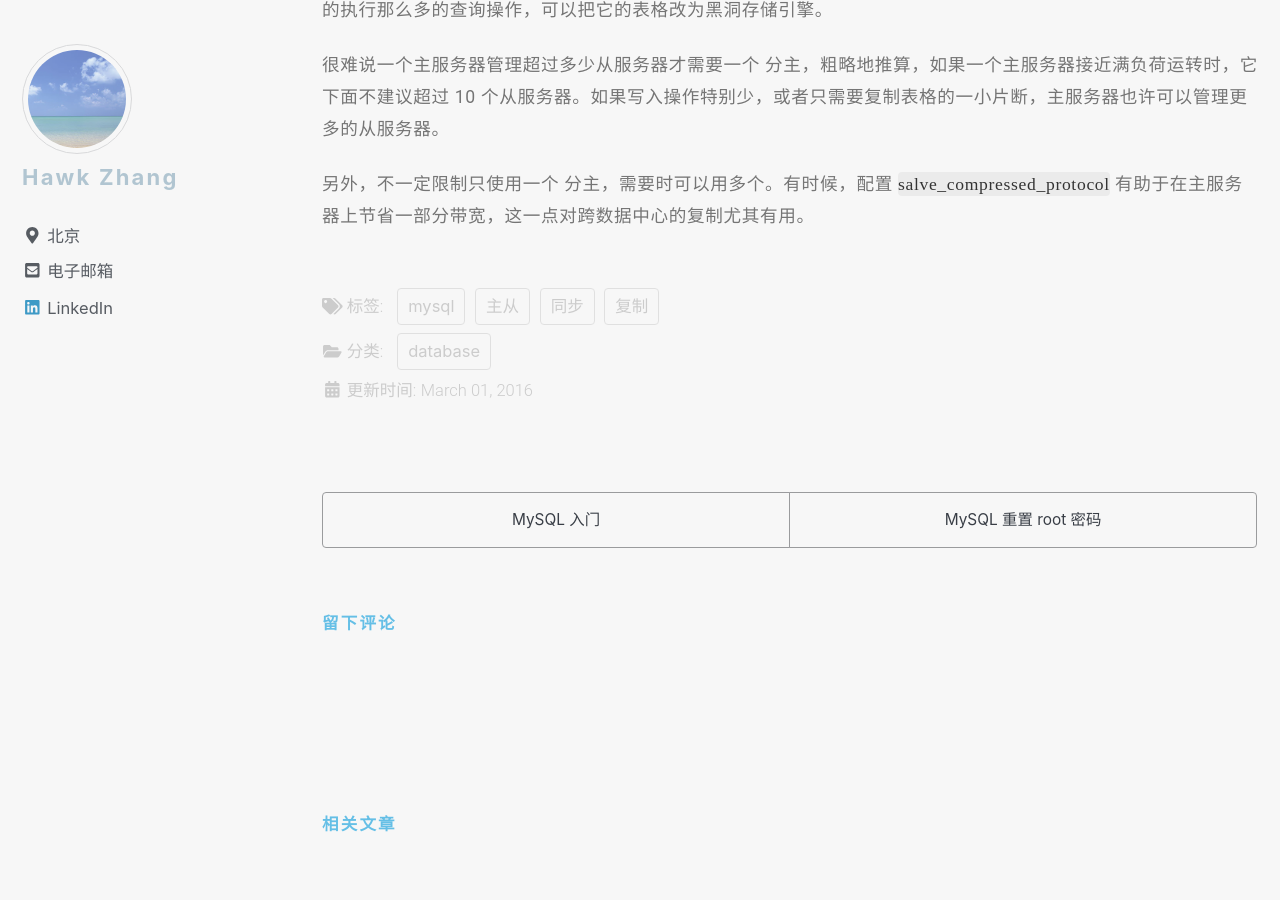
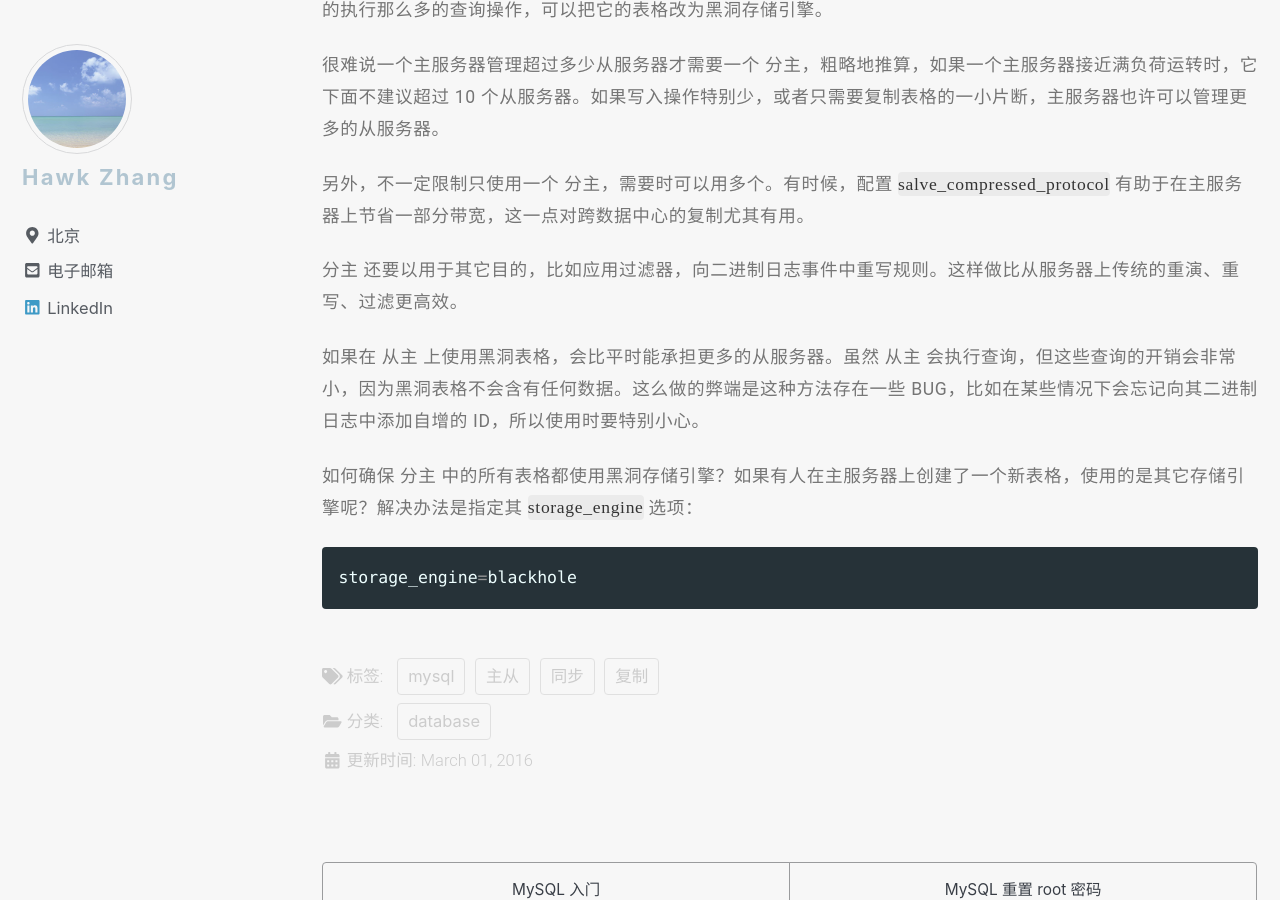
Before and after one commit to narru888/linotes_note, a Jekyll site: the page built from _posts/mysql/2016-03-01-master.slave.md, in a window 1280 px wide and 900 px high, scrolled down 35139 px. Built offline with Jekyll 4.4.1, drawn with Linux system fonts in a browser that asks for light colours; nearby versions of some CDN libraries; a script that is not in the unit is left out; comment, search, counter and statistics services are not loaded.

Commit message:
update on 2018-08-13 17:00:01 CST

````diff
--- a/_posts/mysql/2016-03-01-master.slave.md
+++ b/_posts/mysql/2016-03-01-master.slave.md
@@ -1093,3 +1093,13 @@ MySQL 不支持多源复制：即一个 从 上面有多个 主 的拓扑。
 很难说一个主服务器管理超过多少从服务器才需要一个 分主，粗略地推算，如果一个主服务器接近满负荷运转时，它下面不建议超过 10 个从服务器。如果写入操作特别少，或者只需要复制表格的一小片断，主服务器也许可以管理更多的从服务器。
 
 另外，不一定限制只使用一个 分主，需要时可以用多个。有时候，配置 `salve_compressed_protocol` 有助于在主服务器上节省一部分带宽，这一点对跨数据中心的复制尤其有用。
+
+分主 还要以用于其它目的，比如应用过滤器，向二进制日志事件中重写规则。这样做比从服务器上传统的重演、重写、过滤更高效。
+
+如果在 从主 上使用黑洞表格，会比平时能承担更多的从服务器。虽然 从主 会执行查询，但这些查询的开销会非常小，因为黑洞表格不会含有任何数据。这么做的弊端是这种方法存在一些 BUG，比如在某些情况下会忘记向其二进制日志中添加自增的 ID，所以使用时要特别小心。
+
+如何确保 分主 中的所有表格都使用黑洞存储引擎？如果有人在主服务器上创建了一个新表格，使用的是其它存储引擎呢？解决办法是指定其 `storage_engine` 选项：
+
+```conf
+storage_engine=blackhole
+```
````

# Problem:
Present each line from the listing that holds the string "master".

# Worked solution:
Before and after one commit to narru888/linotes_note, a Jekyll site: the page built from _posts/mysql/2016-03-01-master.slave.md, in a window 1280 px wide and 900 px high, scrolled down 35139 px. Built offline with Jekyll 4.4.1, drawn with Linux system fonts in a browser that asks for light colours; nearby versions of some CDN libraries; a script that is not in the unit is left out; comment, search, counter and statistics services are not loaded.
--- a/_posts/mysql/2016-03-01-master.slave.md
+++ b/_posts/mysql/2016-03-01-master.slave.md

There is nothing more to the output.